■ LISTED RECORDS ■
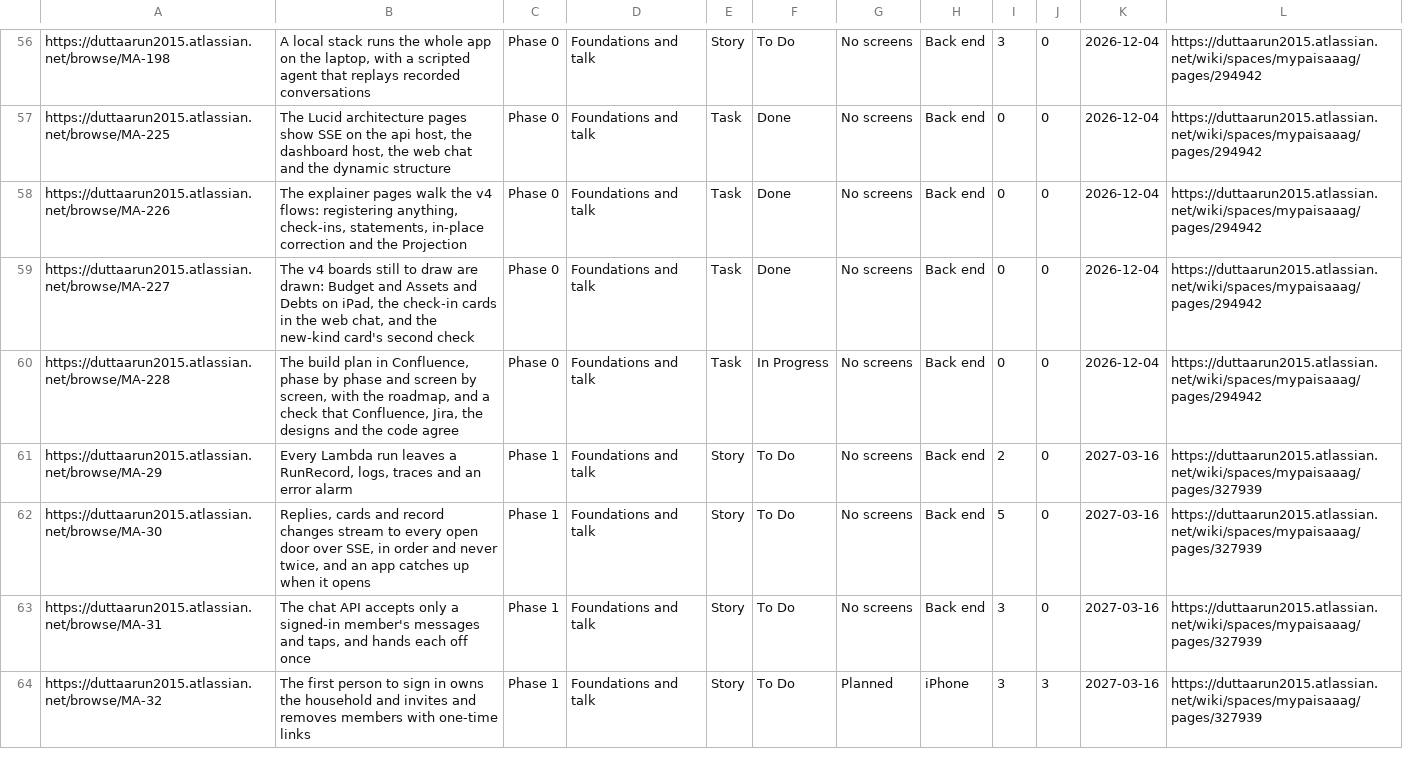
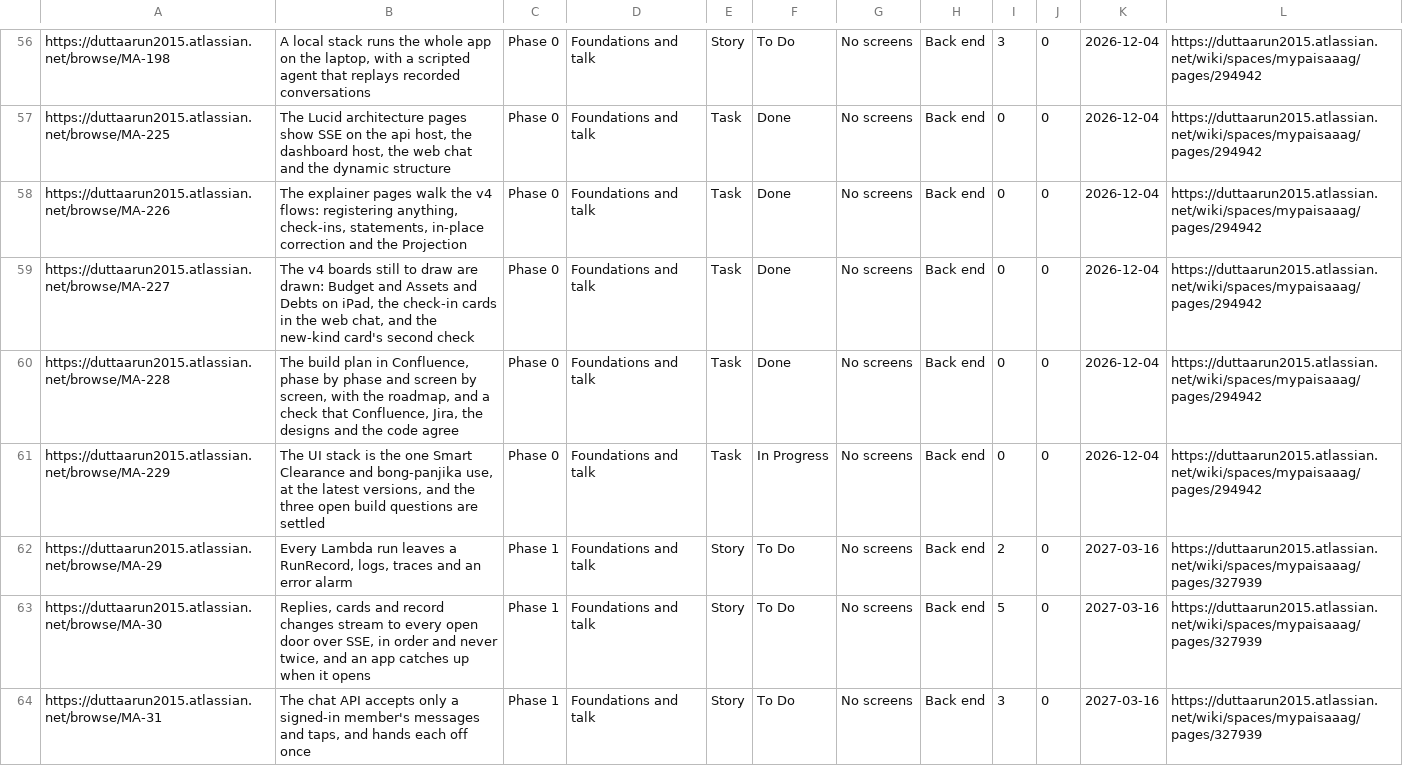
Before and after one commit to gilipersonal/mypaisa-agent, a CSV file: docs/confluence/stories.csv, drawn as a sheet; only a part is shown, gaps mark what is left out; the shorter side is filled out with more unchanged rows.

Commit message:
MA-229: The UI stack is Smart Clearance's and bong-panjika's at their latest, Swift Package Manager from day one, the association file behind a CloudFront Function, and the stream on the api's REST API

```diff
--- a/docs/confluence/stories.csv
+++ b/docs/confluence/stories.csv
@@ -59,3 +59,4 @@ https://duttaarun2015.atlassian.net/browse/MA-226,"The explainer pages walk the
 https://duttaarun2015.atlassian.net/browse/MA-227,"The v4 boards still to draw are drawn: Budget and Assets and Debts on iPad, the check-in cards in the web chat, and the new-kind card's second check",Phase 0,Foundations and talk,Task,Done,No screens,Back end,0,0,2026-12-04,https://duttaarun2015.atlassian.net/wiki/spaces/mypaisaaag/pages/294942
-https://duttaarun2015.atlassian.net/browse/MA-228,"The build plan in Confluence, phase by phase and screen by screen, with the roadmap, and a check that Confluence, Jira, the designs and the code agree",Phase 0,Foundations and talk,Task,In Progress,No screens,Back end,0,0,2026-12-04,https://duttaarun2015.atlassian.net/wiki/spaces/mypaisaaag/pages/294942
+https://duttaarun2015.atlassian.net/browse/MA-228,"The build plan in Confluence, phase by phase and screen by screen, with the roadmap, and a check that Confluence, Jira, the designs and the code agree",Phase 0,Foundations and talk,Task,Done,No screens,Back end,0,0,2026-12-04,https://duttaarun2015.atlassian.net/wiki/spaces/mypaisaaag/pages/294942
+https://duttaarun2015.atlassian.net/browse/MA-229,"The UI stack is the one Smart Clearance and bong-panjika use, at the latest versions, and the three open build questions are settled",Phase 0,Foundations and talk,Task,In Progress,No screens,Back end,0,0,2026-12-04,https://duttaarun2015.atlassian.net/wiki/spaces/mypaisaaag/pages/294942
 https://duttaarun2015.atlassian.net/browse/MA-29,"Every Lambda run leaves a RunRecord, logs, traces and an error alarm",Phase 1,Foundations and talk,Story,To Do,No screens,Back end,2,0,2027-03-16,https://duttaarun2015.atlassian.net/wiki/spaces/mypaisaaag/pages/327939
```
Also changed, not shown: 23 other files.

■ WHAT THE TASK REQUIRES ■
Your task is to copy each line from the material above that includes the word "latest".

■ RESPONSE TO THIS TASK ■
MA-229: The UI stack is Smart Clearance's and bong-panjika's at their latest, Swift Package Manager from day one, the association file behind a CloudFront Function, and the stream on the api's REST API
+https://duttaarun2015.atlassian.net/browse/MA-229,"The UI stack is the one Smart Clearance and bong-panjika use, at the latest versions, and the three open build questions are settled",Phase 0,Foundations and talk,Task,In Progress,No screens,Back end,0,0,2026-12-04,https://duttaarun2015.atlassian.net/wiki/spaces/mypaisaaag/pages/294942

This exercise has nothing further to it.